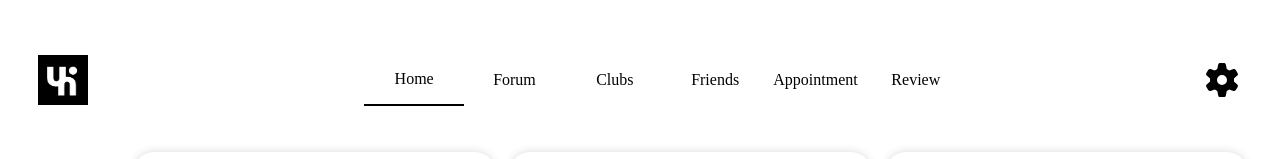
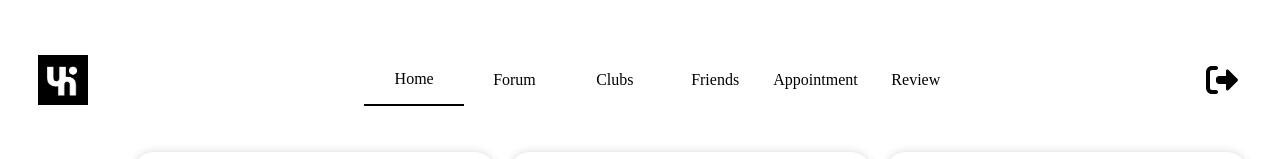
Before and after one commit to Suusana/UniCircle, a React (Vite) app in the folder Frontend/: page /main/home in a window 1280 px wide. Shown: the top 159 px of the page. Built offline with nearby package versions, Linux system fonts and the light colour scheme.

Commit message:
Change setting icon to logout icon
Students can directly logout by click the logout button. Jump back to login "/" page

```diff
--- a/Frontend/src/components/NavBar.jsx
+++ b/Frontend/src/components/NavBar.jsx
@@ -2,7 +2,7 @@ import { useState } from "react";
 import { NavLink } from "react-router-dom";
 import { styled } from "styled-components";
 import { FontAwesomeIcon } from "@fortawesome/react-fontawesome";
-import { faBars, faGear } from "@fortawesome/free-solid-svg-icons";
+import { faBars, faRightFromBracket } from "@fortawesome/free-solid-svg-icons";
 
 const Header = styled.div`
   width: 100%;
@@ -37,6 +37,7 @@ const NavLinkStyled = styled(NavLink)`
     border-bottom: 2px solid black;
   }
 `;
+
 function NavBar() {
   const [value, setValue] = useState(0);
   const handleChange = (event, newValue) => {
@@ -49,7 +50,8 @@ function NavBar() {
         src="/UniCircle_Logo.png"
         alt="UniCircle-Logo"
         style={{ width: "50px" }}
-      ></img>
+      />
+
       <NavLi>
         <Menu>
           <NavLinkStyled to="/main/home" end>
@@ -72,8 +74,17 @@ function NavBar() {
           <NavLinkStyled to="/main/review">Review</NavLinkStyled>
         </Menu>
       </NavLi>
-      <FontAwesomeIcon icon={faGear} size="2x" style={{ color: "black" }} />
+
+      {/*Logout Button*/}
+      <NavLink to="/" title="Logout">
+        <FontAwesomeIcon
+          icon={faRightFromBracket}
+          size="2x"
+          style={{ color: "black", cursor: "pointer" }}
+        />
+      </NavLink>
     </Header>
   );
 }
+
 export default NavBar;
```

********

Exercise - The task calls for all records to be set down precisely, excluding any images.

Written answer -
Before and after one commit to Suusana/UniCircle, a React (Vite) app in the folder Frontend/: page /main/home in a window 1280 px wide. Shown: the top 159 px of the page. Built offline with nearby package versions, Linux system fonts and the light colour scheme.

Commit message:
Change setting icon to logout icon
Students can directly logout by click the logout button. Jump back to login "/" page

```diff
--- a/Frontend/src/components/NavBar.jsx
+++ b/Frontend/src/components/NavBar.jsx
@@ -2,7 +2,7 @@ import { useState } from "react";
 import { NavLink } from "react-router-dom";
 import { styled } from "styled-components";
 import { FontAwesomeIcon } from "@fortawesome/react-fontawesome";
-import { faBars, faGear } from "@fortawesome/free-solid-svg-icons";
+import { faBars, faRightFromBracket } from "@fortawesome/free-solid-svg-icons";
 
 const Header = styled.div`
   width: 100%;
@@ -37,6 +37,7 @@ const NavLinkStyled = styled(NavLink)`
     border-bottom: 2px solid black;
   }
 `;
+
 function NavBar() {
   const [value, setValue] = useState(0);
   const handleChange = (event, newValue) => {
@@ -49,7 +50,8 @@ function NavBar() {
         src="/UniCircle_Logo.png"
         alt="UniCircle-Logo"
         style={{ width: "50px" }}
-      ></img>
+      />
+
       <NavLi>
         <Menu>
           <NavLinkStyled to="/main/home" end>
@@ -72,8 +74,17 @@ function NavBar() {
           <NavLinkStyled to="/main/review">Review</NavLinkStyled>
         </Menu>
       </NavLi>
-      <FontAwesomeIcon icon={faGear} size="2x" style={{ color: "black" }} />
+
+      {/*Logout Button*/}
+      <NavLink to="/" title="Logout">
+        <FontAwesomeIcon
+          icon={faRightFromBracket}
+          size="2x"
+          style={{ color: "black", cursor: "pointer" }}
+        />
+      </NavLink>
     </Header>
   );
 }
+
 export default NavBar;
```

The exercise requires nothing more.